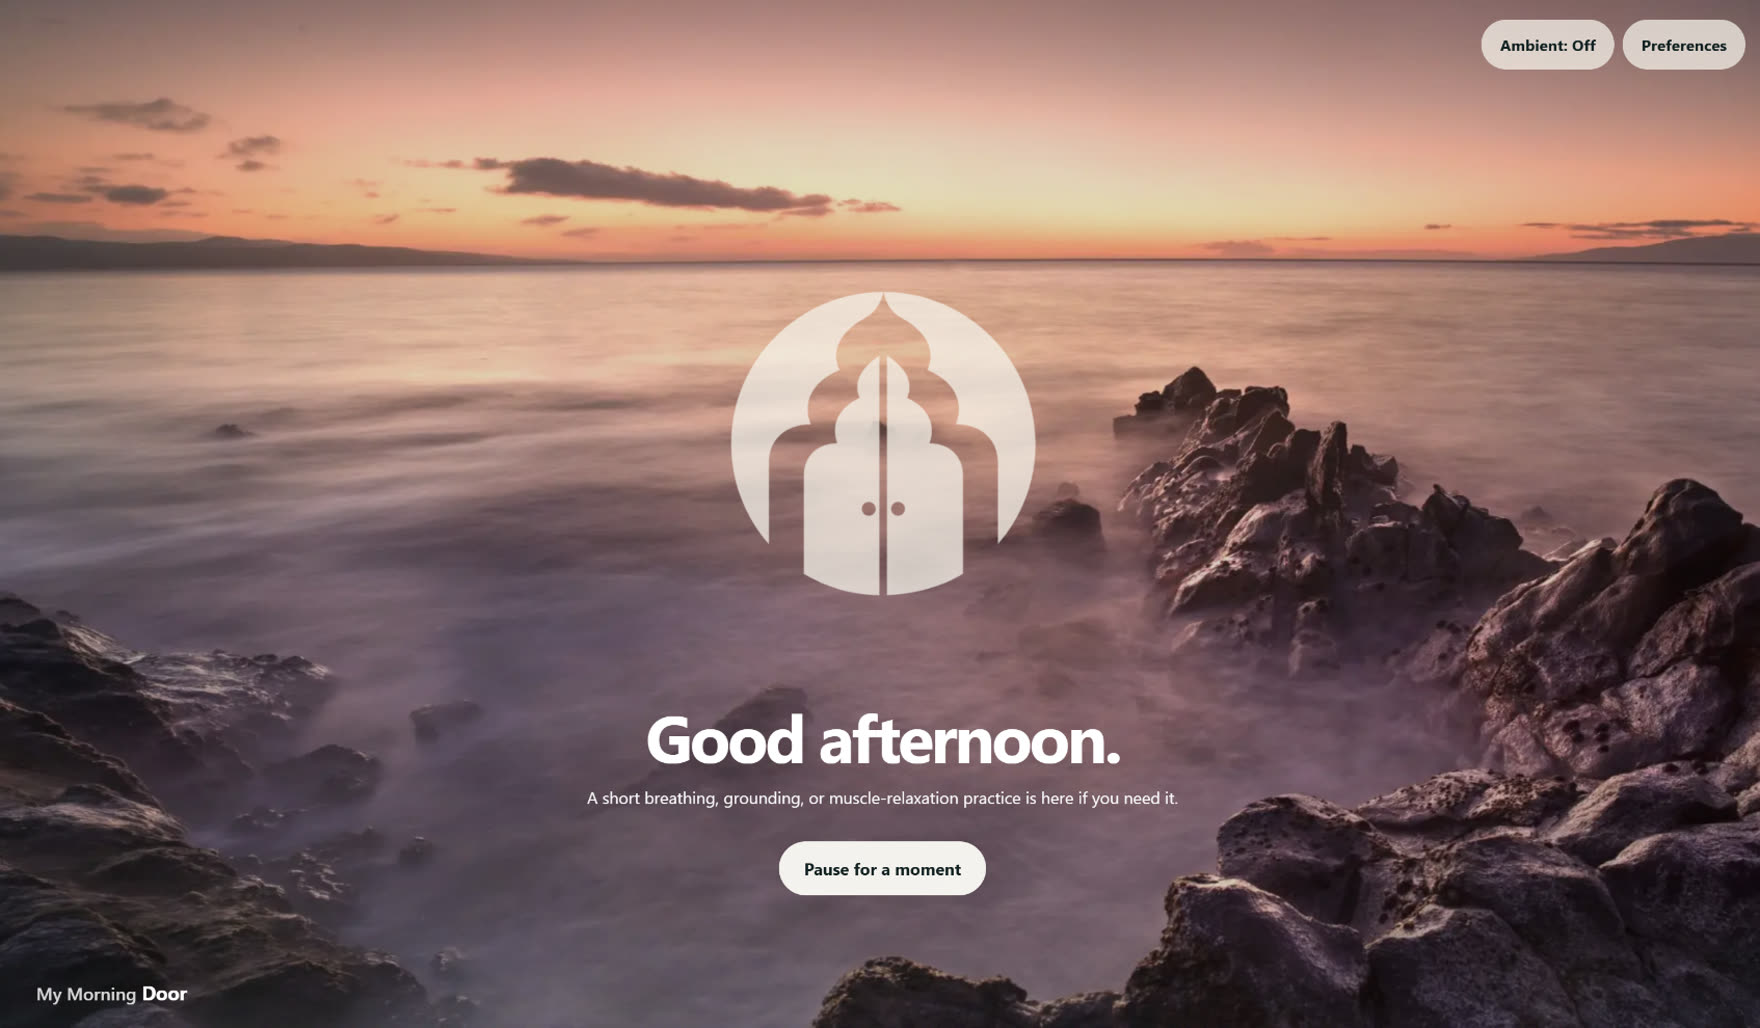
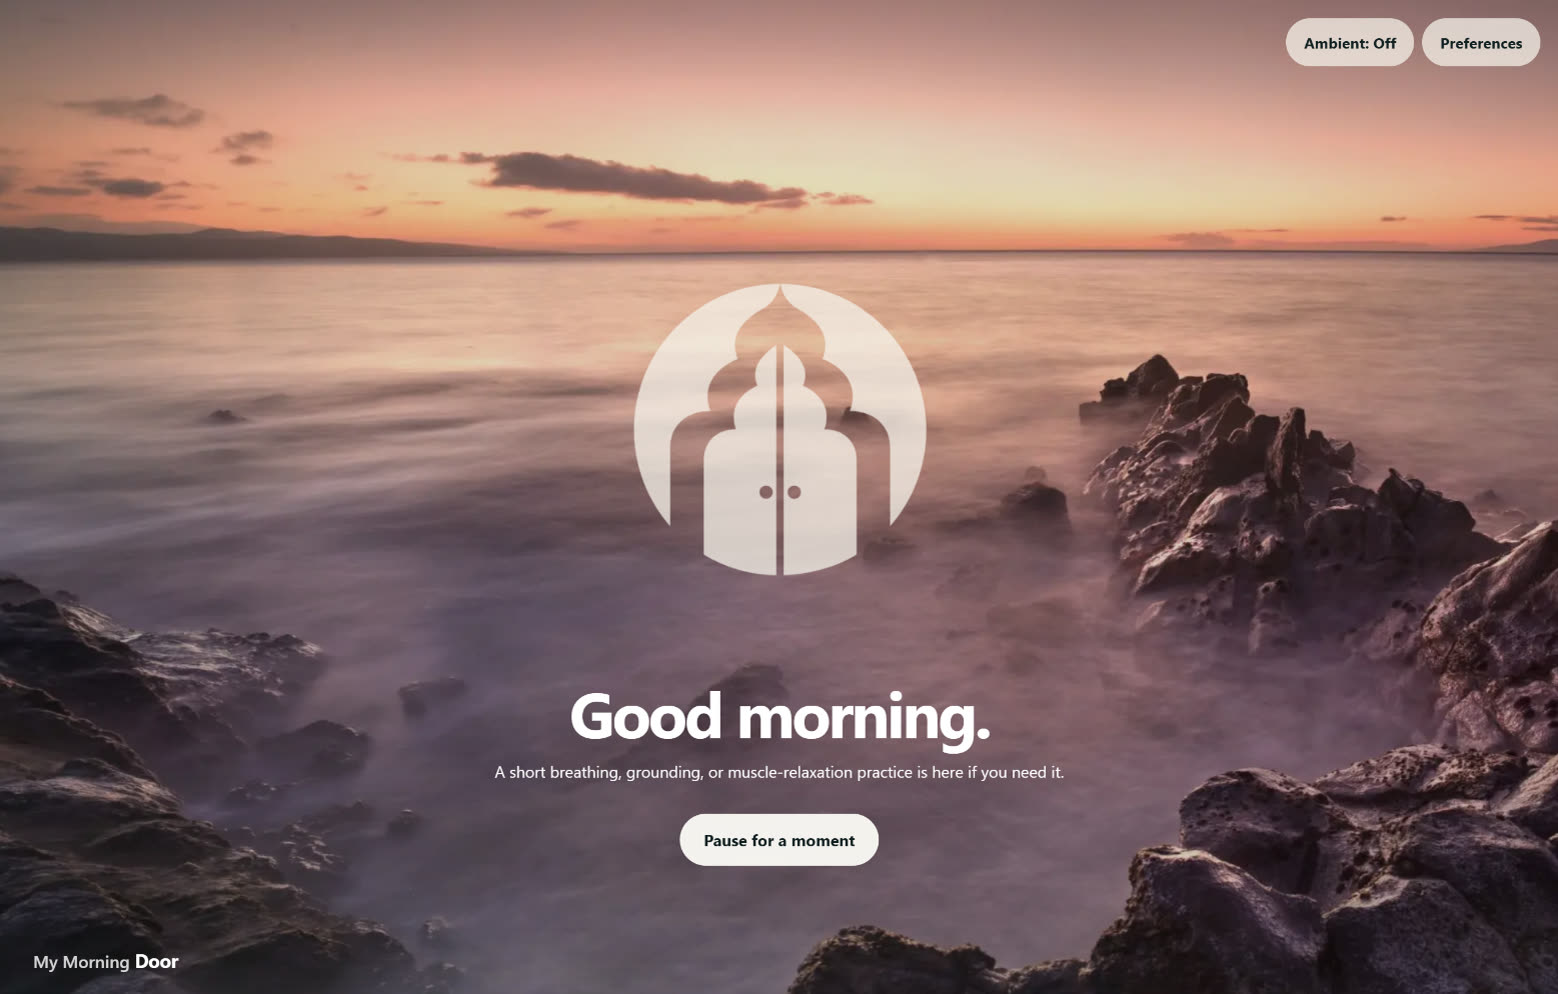
Use the Good morning cut for the hero and a matching arrival
Swap the case study hero to the sunset resting capture greeting Good
morning (fitting for My Morning Door), and the arrival to a matching
taller cut. Both are 1558x994; alt text and dimensions updated. The
taller arrival also sits nearly edge to edge in the homepage card.

diff --git a/case-study-my-morning-door.html b/case-study-my-morning-door.html
@@ -843,7 +843,7 @@ body::after {
 </div>
 
 <figure class="lead-shot hero-wrap">
-  <img src="mmd-resting.jpg" alt="My Morning Door open in a new tab: the breathing mark over a rocky shoreline at sunset, the greeting 'Good afternoon.' and a single 'Pause for a moment' button" width="1760" height="1028" fetchpriority="high">
+  <img src="mmd-resting.jpg" alt="My Morning Door open in a new tab: the breathing mark over a rocky shoreline at sunset, the greeting 'Good morning.' and a single 'Pause for a moment' button" width="1558" height="994" fetchpriority="high">
   <figcaption>Fig. 01: What a new tab looks like once the extension is running.</figcaption>
 </figure>
 
@@ -1060,7 +1060,7 @@ body::after {
   <div class="wide screen-block">
     <div class="screen-row">
       <figure class="figure is-natural">
-        <img src="mmd-arrival.jpg" alt="My Morning Door arrival screen: a frosted-glass panel headed 'Choose your pause' over a rocky shoreline at sunset, offering Breathing, Sensory Grounding and Seated Muscle Release, with a 'Continue without a practice' link" width="1760" height="1028" loading="lazy">
+        <img src="mmd-arrival.jpg" alt="My Morning Door arrival screen: a frosted-glass panel headed 'Choose your pause' over a rocky shoreline at sunset, offering Breathing, Sensory Grounding and Seated Muscle Release, with a 'Continue without a practice' link" width="1558" height="994" loading="lazy">
         <figcaption>Fig. 03: The arrival ritual</figcaption>
       </figure>
       <div class="caption">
+++++
WHAT TO WORK ON> Exact copy, pictures excluded: repeat the lines from the top of the material through the line with "greeting 'Good afternoon.'".

EXERCISE OUTPUT>
Use the Good morning cut for the hero and a matching arrival
Swap the case study hero to the sunset resting capture greeting Good
morning (fitting for My Morning Door), and the arrival to a matching
taller cut. Both are 1558x994; alt text and dimensions updated. The
taller arrival also sits nearly edge to edge in the homepage card.

diff --git a/case-study-my-morning-door.html b/case-study-my-morning-door.html
@@ -843,7 +843,7 @@ body::after {
 </div>
 
 <figure class="lead-shot hero-wrap">
-  <img src="mmd-resting.jpg" alt="My Morning Door open in a new tab: the breathing mark over a rocky shoreline at sunset, the greeting 'Good afternoon.' and a single 'Pause for a moment' button" width="1760" height="1028" fetchpriority="high">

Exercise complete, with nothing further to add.